Set every record down again exactly. Do not carry over the pictures.
----- Data to use
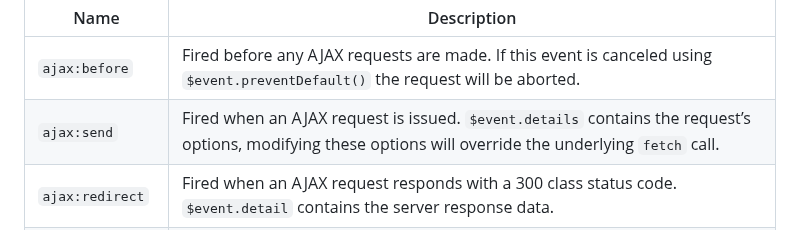
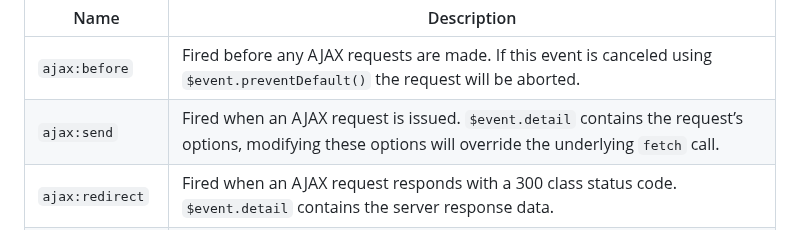
Before and after one commit to imacrayon/alpine-ajax, a Markdown page: docs/reference/events.md, the part around the change. Rendered like a GitHub page.

Commit message:
Fix typo

```diff
--- a/docs/reference/events.md
+++ b/docs/reference/events.md
@@ -22,7 +22,7 @@ You can listen for events to perform additional actions during the lifecycle of
   </tr>
   <tr>
     <td><code>ajax:send</code></td>
-    <td>Fired when an AJAX request is issued. <code>$event.details</code> contains the request’s options, modifying these options will override the underlying <code>fetch</code> call.</td>
+    <td>Fired when an AJAX request is issued. <code>$event.detail</code> contains the request’s options, modifying these options will override the underlying <code>fetch</code> call.</td>
   </tr>
     <tr>
     <td><code>ajax:redirect</code></td>
```
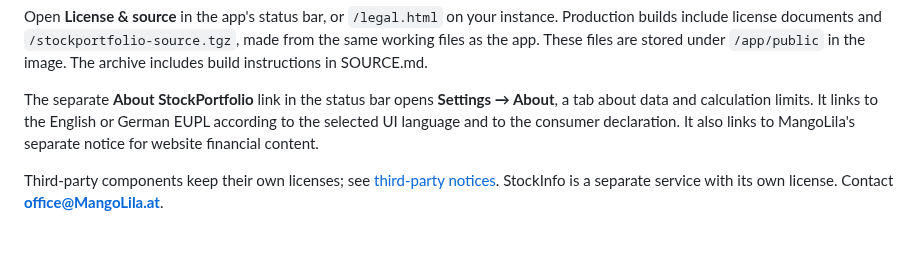
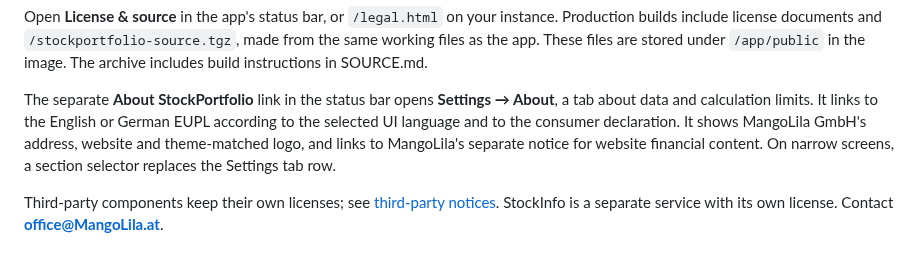
Before and after one commit to MikeMitterer/stockportfolio, a Markdown page: docker/README.md, the part around the change. Rendered like a GitHub page.

```diff
--- a/docker/README.md
+++ b/docker/README.md
@@ -154,7 +154,9 @@ The separate **About StockPortfolio** link in the status bar opens
 **Settings → About**, a tab about data and calculation limits. It links to the
 English or German EUPL
 according to the selected UI language and to the consumer declaration.
-It also links to MangoLila's separate notice for website financial content.
+It shows MangoLila GmbH's address, website and theme-matched logo, and links
+to MangoLila's separate notice for website financial content. On narrow
+screens, a section selector replaces the Settings tab row.
 
 Third-party components keep their own licenses; see
 [third-party notices](../THIRD_PARTY_NOTICES.md). StockInfo is a separate service
```
Also changed, not shown: README.md (+9 -5 lines), unraid/README.md (+5 -2 lines), public/mangolila-logo-dark.png (added), public/mangolila-logo-light.png (added), 4 other files.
----------
> **Response to the exercise**:
Before and after one commit to imacrayon/alpine-ajax, a Markdown page: docs/reference/events.md, the part around the change. Rendered like a GitHub page.

Commit message:
Fix typo

```diff
--- a/docs/reference/events.md
+++ b/docs/reference/events.md
@@ -22,7 +22,7 @@ You can listen for events to perform additional actions during the lifecycle of
   </tr>
   <tr>
     <td><code>ajax:send</code></td>
-    <td>Fired when an AJAX request is issued. <code>$event.details</code> contains the request’s options, modifying these options will override the underlying <code>fetch</code> call.</td>
+    <td>Fired when an AJAX request is issued. <code>$event.detail</code> contains the request’s options, modifying these options will override the underlying <code>fetch</code> call.</td>
   </tr>
     <tr>
     <td><code>ajax:redirect</code></td>
```
Before and after one commit to MikeMitterer/stockportfolio, a Markdown page: docker/README.md, the part around the change. Rendered like a GitHub page.

```diff
--- a/docker/README.md
+++ b/docker/README.md
@@ -154,7 +154,9 @@ The separate **About StockPortfolio** link in the status bar opens
 **Settings → About**, a tab about data and calculation limits. It links to the
 English or German EUPL
 according to the selected UI language and to the consumer declaration.
-It also links to MangoLila's separate notice for website financial content.
+It shows MangoLila GmbH's address, website and theme-matched logo, and links
+to MangoLila's separate notice for website financial content. On narrow
+screens, a section selector replaces the Settings tab row.
 
 Third-party components keep their own licenses; see
 [third-party notices](../THIRD_PARTY_NOTICES.md). StockInfo is a separate service
```
Also changed, not shown: README.md (+9 -5 lines), unraid/README.md (+5 -2 lines), public/mangolila-logo-dark.png (added), public/mangolila-logo-light.png (added), 4 other files.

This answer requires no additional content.